One of the new Budapest municipal assembly’s first decisions will be to block any future construction permits for new buildings in Budapest’s City Park, Gergely Karácsony, the city’s recently elected mayor, said in an interview on Wednesday.

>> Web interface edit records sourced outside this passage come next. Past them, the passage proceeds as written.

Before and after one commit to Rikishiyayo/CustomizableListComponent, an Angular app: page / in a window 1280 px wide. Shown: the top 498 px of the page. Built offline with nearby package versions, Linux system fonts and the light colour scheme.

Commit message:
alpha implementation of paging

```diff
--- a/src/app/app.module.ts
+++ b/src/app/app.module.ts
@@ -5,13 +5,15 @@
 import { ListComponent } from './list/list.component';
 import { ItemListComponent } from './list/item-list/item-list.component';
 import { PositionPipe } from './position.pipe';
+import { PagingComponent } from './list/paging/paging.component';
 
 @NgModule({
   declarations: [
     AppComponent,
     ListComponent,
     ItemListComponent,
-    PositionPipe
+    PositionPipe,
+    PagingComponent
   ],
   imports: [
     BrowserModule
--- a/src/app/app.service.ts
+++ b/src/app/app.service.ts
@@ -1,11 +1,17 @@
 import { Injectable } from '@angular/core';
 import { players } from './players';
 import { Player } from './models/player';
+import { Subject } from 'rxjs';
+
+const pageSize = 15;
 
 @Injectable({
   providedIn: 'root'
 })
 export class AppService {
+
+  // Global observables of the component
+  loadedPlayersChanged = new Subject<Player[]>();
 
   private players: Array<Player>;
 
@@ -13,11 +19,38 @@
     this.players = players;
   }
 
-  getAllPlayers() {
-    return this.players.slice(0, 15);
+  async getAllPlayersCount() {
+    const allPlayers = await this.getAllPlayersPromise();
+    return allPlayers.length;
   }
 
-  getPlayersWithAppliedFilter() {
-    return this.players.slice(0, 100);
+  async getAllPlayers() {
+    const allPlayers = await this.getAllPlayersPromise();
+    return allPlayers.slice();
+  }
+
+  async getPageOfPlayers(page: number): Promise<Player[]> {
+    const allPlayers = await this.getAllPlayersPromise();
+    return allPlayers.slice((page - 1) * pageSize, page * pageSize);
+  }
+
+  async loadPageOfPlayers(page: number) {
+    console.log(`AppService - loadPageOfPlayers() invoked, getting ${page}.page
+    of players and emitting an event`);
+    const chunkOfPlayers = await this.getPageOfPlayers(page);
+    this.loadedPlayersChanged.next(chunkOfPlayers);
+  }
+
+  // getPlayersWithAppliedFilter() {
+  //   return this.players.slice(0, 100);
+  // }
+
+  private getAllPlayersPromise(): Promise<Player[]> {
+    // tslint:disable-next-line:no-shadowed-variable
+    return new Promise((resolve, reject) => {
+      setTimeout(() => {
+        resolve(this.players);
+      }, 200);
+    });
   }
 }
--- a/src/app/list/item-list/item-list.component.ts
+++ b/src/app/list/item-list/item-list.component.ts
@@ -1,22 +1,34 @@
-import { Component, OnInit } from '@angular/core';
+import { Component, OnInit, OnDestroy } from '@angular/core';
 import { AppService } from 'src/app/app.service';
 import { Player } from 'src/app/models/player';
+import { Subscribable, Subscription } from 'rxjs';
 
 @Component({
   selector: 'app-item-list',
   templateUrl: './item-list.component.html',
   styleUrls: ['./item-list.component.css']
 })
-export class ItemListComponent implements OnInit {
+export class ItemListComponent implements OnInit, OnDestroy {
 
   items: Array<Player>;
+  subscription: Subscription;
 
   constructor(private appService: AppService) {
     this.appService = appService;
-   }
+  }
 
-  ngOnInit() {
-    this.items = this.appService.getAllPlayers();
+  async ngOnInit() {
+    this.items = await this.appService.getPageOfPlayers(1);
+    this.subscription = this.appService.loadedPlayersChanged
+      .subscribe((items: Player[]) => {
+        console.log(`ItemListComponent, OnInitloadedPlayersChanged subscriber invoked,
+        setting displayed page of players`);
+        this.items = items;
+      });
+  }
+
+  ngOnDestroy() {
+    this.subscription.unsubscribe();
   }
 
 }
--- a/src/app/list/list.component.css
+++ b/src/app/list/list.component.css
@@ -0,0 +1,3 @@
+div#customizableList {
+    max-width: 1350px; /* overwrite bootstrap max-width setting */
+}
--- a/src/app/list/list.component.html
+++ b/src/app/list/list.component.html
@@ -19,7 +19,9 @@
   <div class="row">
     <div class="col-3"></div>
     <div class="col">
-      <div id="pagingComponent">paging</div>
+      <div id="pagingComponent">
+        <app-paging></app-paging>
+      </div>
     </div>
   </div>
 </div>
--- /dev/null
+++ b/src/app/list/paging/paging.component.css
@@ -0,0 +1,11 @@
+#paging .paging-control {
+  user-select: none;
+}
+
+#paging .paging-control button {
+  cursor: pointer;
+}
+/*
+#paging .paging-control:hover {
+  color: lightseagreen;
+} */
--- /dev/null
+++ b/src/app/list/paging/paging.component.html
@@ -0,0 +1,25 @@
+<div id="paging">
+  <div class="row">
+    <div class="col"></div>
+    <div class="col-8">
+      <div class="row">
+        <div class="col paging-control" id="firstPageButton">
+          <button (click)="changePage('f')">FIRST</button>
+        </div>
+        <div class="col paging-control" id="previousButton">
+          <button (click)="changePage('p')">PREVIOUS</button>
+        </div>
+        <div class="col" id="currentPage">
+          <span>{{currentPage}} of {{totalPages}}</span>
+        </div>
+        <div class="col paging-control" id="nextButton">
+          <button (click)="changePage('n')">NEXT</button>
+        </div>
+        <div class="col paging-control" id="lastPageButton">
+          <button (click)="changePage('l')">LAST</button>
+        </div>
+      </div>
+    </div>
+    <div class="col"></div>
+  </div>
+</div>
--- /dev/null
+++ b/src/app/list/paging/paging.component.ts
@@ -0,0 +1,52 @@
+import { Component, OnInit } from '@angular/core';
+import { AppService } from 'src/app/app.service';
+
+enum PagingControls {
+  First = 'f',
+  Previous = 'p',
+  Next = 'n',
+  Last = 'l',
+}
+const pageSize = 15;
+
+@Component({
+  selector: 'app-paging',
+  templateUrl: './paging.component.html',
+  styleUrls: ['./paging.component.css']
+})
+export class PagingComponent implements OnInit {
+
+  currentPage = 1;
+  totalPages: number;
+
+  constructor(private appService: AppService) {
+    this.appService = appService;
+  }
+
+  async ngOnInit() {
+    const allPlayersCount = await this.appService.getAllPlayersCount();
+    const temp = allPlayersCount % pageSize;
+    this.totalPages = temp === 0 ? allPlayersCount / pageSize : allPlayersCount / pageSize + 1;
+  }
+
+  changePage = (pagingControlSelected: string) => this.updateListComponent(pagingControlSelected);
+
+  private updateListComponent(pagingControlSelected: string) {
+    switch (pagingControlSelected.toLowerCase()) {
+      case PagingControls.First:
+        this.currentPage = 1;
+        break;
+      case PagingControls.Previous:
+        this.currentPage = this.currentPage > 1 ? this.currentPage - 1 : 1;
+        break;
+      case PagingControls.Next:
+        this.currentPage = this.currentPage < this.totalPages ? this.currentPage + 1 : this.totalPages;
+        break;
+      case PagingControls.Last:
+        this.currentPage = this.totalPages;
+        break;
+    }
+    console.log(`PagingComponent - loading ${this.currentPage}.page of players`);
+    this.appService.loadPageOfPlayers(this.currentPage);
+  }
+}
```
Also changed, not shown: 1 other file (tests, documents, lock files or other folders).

In his interview to news portal Index, the mayor who was jointly backed by the opposition parties in Sunday’s local elections, said he would reduce the cost of season tickets for public transport, terminate a contract for the city’s pest control, and scrap earlier decisions concerning a planned mobile dam along the River Danube in northern Budapest.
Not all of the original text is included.